Do you remember the last time you had to reset the password for an admin user? Or the time you last updated the network share permissions for an intern? While these seem like mundane tasks, a simple misconfiguration during either of these processes could result in a security breach.
Regardless of the company’s size, IT is structured to work with different types of accounts. Every account, whether it’s a privileged user account or an external consultant account, has a pre-written job function that defines the level of access of the account. The job function also determines other characteristics, such as the period of activeness (life span) of the account and if there is a shift in a user’s position or role. These characteristics also determine the modifications in the user’s access permissions.
Administrators, help desk technicians, and security professionals deal with various types of accounts everyday. They create them, modify them, and supervise them throughout their time in an organization.
Why are these accounts important to consider?
Accounts dictate access to the resources in a network. From the most trivial access like a logon to a kiosk machine to highly privileged access to a confidential folder that holds domain configuration details, accounts settings directly impact security. As a matter of fact, the major reason behind some of the most devasting security breaches is a poorly managed or exposed accounts.
Hard to believe? The recent EKANS ransomware attacks on Honda and Enel Group was due to the exposed Remote Desktop Protocol (RDP) credentials of users. The recent breach of social media giant Twitter, which led to the compromise of accounts belonging to many business leaders, elected officials, and celebrities, was the result of tricking a group of internal users and gaining access to Twitter’s administrative panel.
Organizations often spend excess time and money establishing advanced security controls to detect sophisticated attacks but tend to pay little attention to the fundamentals of security. If the various accounts used in everyday IT activities are not configured and secured well, they can act as a gateway for malicious entry.
The attack techniques used in many sophisticated breaches aren’t always direct, and instead take advantage of configuration mishaps and vulnerabilities with platforms that enable attackers to reach their goal. And since these attacks depend on flaws within the system, they can easily be disguised as legitimate system processes.

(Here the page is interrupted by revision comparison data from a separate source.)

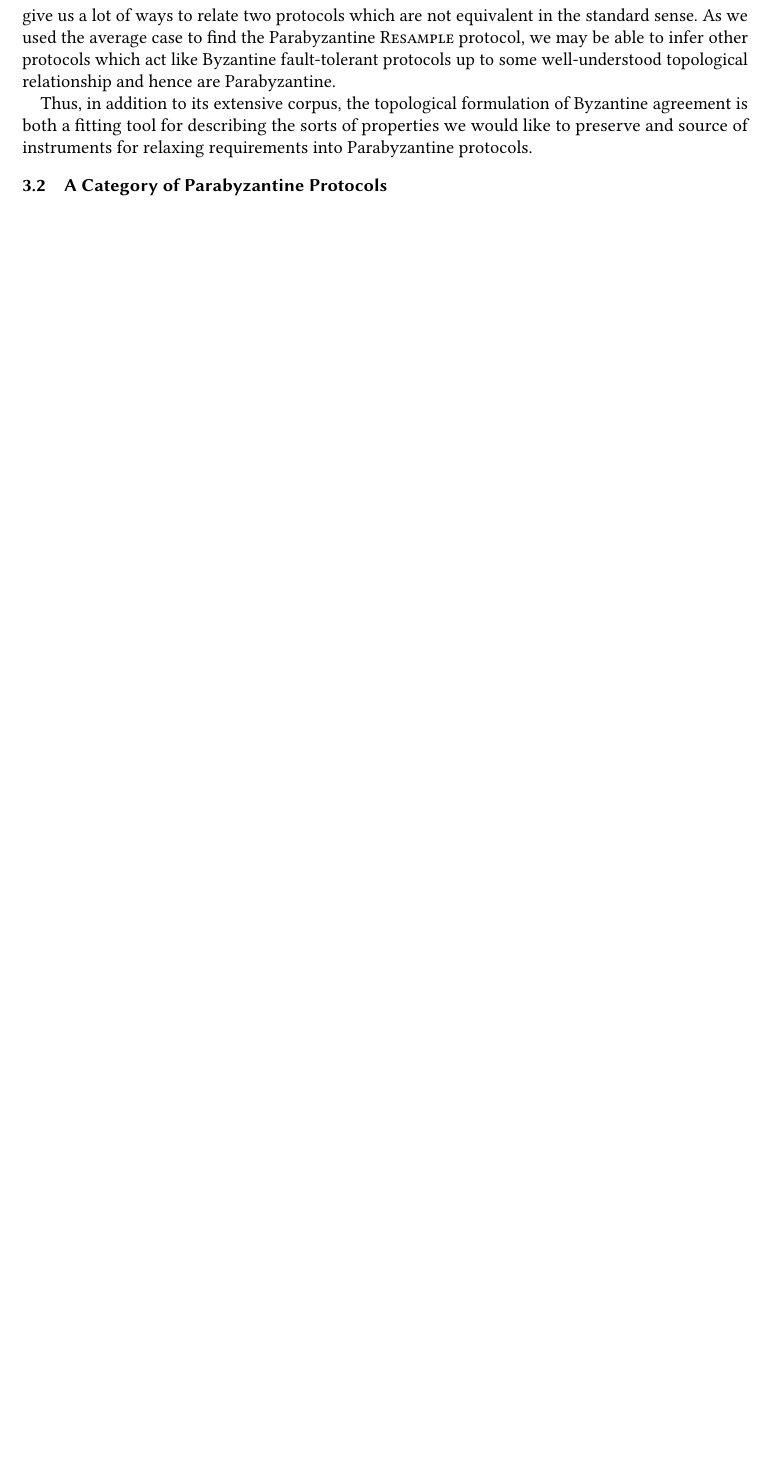
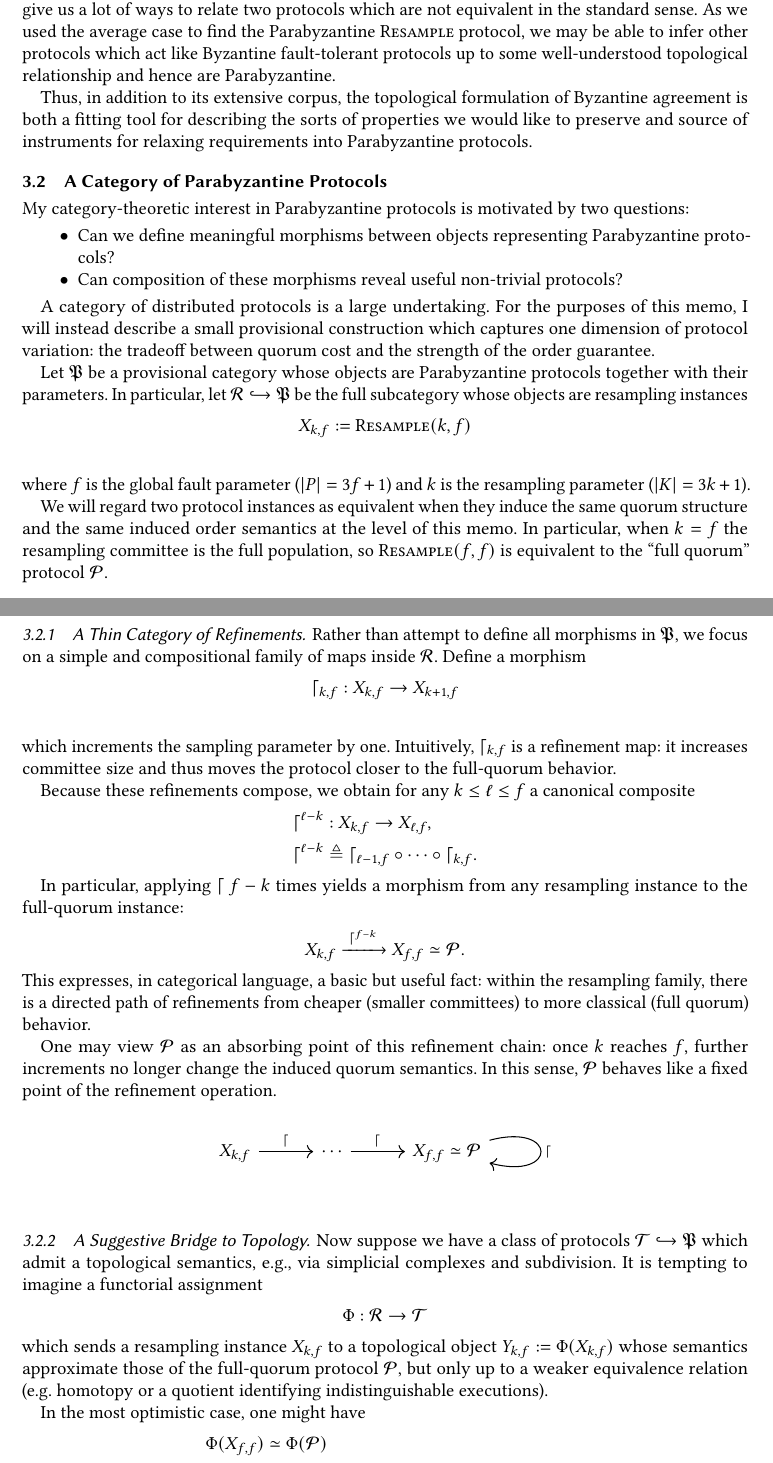
Before and after one commit to ramate-io/bfa, a LaTeX paper (papers/memo/main.tex): part of page 9 of 9 before the commit and two parts of pages 10 and 11 of 12 after it, the two joined at a grey line, cut so that both start at the same text, the shorter picture padded with empty space. Compiled offline with pdfLaTeX.

Commit message:
feat: first draft.

```diff
--- a/papers/memo/main.tex
+++ b/papers/memo/main.tex
@@ -121,7 +121,7 @@
 \usepackage{iftex}
 
 \ifPDFTeX
-  \DeclareRobustCommand{\bo}{\mathfrak{B}}
+  \DeclareRobustCommand{\bo}{\mathfrak{P}}
 \else
   \usepackage{fontspec}
   \newfontfamily{\vaifont}{Noto Sans Vai}
@@ -142,7 +142,7 @@
   }
 \fi
 
-\newcommand{\bfa}{\bo}
+\newcommand{\pb}{\bo}
 
 \usepackage{subcaption}
 \usepackage{tikz}
@@ -514,6 +518,66 @@ In topology generally, we can access many of these non-standard equivalence rela
 
 Thus, in addition to its extensive corpus, the topological formulation of Byzantine agreement is both a fitting tool for describing the sorts of properties we would like to preserve and source of instruments for relaxing requirements into Parabyzantine protocols.
 
-
 \subsection{A Category of Parabyzantine Protocols}
 
+My category-theoretic interest in Parabyzantine protocols is motivated by two questions:
+
+\begin{itemize}
+  \item Can we define meaningful morphisms between objects representing Parabyzantine protocols?
+  \item Can composition of these morphisms reveal useful non-trivial protocols?
+\end{itemize}
+
+A category of distributed protocols is a large undertaking. For the purposes of this memo, I will instead describe a small provisional construction which captures one dimension of protocol variation: the tradeoff between quorum cost and the strength of the order guarantee.
+
+Let $\pb$ be a provisional category whose objects are Parabyzantine protocols together with their parameters. In particular, let $\mathcal{R}\hookrightarrow \pb$ be the full subcategory whose objects are resampling instances
+\begin{flalign*}
+& X_{k,f} := \textsc{Resample}(k,f) \\
+\end{flalign*}
+where $f$ is the global fault parameter ($|P|=3f+1$) and $k$ is the resampling parameter ($|K|=3k+1$).
+
+We will regard two protocol instances as equivalent when they induce the same quorum structure and the same induced order semantics at the level of this memo. In particular, when $k=f$ the resampling committee is the full population, so $\textsc{Resample}(f,f)$ is equivalent to the ``full quorum'' protocol $\mathcal{P}$.
+
+\medskip
+
+\subsubsection{A Thin Category of Refinements}
+Rather than attempt to define all morphisms in $\pb$, we focus on a simple and compositional family of maps inside $\mathcal{R}$. Define a morphism
+\begin{flalign*}
+  &\mathcal{d}_{k,f} : X_{k,f} \to X_{k+1,f} \\
+\end{flalign*}
+which increments the sampling parameter by one. Intuitively, $\mathcal{d}_{k,f}$ is a refinement map: it increases committee size and thus moves the protocol closer to the full-quorum behavior.
+
+Because these refinements compose, we obtain for any $k \leq \ell \leq f$ a canonical composite
+\begin{flalign*}
+  &\mathcal{d}^{\ell-k} : X_{k,f} \to X_{\ell,f},\\
+  &\mathcal{d}^{\ell-k} \triangleq \mathcal{d}_{\ell-1,f}\circ \cdots \circ \mathcal{d}_{k,f}.
+\end{flalign*}
+
+In particular, applying $\mathcal{d}$ $f-k$ times yields a morphism from any resampling instance to the full-quorum instance:
+\begin{flalign*}
+X_{k,f} \xrightarrow{\;\mathcal{d}^{f-k}\;} X_{f,f} \simeq \mathcal{P}.
+\end{flalign*}
+This expresses, in categorical language, a basic but useful fact: within the resampling family, there is a directed path of refinements from cheaper (smaller committees) to more classical (full quorum) behavior.
+
+One may view $\mathcal{P}$ as an absorbing point of this refinement chain: once $k$ reaches $f$, further increments no longer change the induced quorum semantics. In this sense, $\mathcal{P}$ behaves like a fixed point of the refinement operation.
+
+\[
+\begin{tikzcd}[row sep=2em, column sep=3em]
+  X_{k,f} \arrow[r, "\mathcal{d}"] & \cdots \arrow[r, "\mathcal{d}"] & X_{f,f} \simeq \mathcal{P} \arrow[loop right, "\mathcal{d}"] \\
+\end{tikzcd}
+\]
+
+\medskip
+
+\subsubsection{A Suggestive Bridge to Topology}
+Now suppose we have a class of protocols $\mathcal{T}\hookrightarrow \pb$ which admit a topological semantics, e.g., via simplicial complexes and subdivision. It is tempting to imagine a functorial assignment
+\begin{flalign*}
+\Phi : \mathcal{R} \to \mathcal{T}
+\end{flalign*}
+which sends a resampling instance $X_{k,f}$ to a topological object $Y_{k,f}:=\Phi(X_{k,f})$ whose semantics approximate those of the full-quorum protocol $\mathcal{P}$, but only up to a weaker equivalence relation (e.g. homotopy or a quotient identifying indistinguishable executions).
+
+In the most optimistic case, one might have
+\begin{flalign*}
+  &\Phi(X_{f,f}) \simeq \Phi(\mathcal{P}) \\
+  &\quad\text{and}\quad \\
+  &\Phi(X_{k,f}) \simeq \Phi(\mathcal{P}) \text{ up to a controlled deformation.} \\
+\end{flalign*}
```
Also changed, not shown: papers/memo/main.pdf, papers/memo/main.tex (20 more changed lines), 3 other files.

Considering that administrators are typically overloaded with tasks, it’s impractical and unfair to expect them to manually monitor every account activity granularly. This e-book is a collected list of activities to do and not to do on various types of commonly used accounts.
These are tips handpicked after listening to the most common problems voiced by various admins around the world. Following the guidelines mentioned in the e-book to the last detail will help protect your accounts from misuse and help you to safeguard your business from data breaches and insider attacks.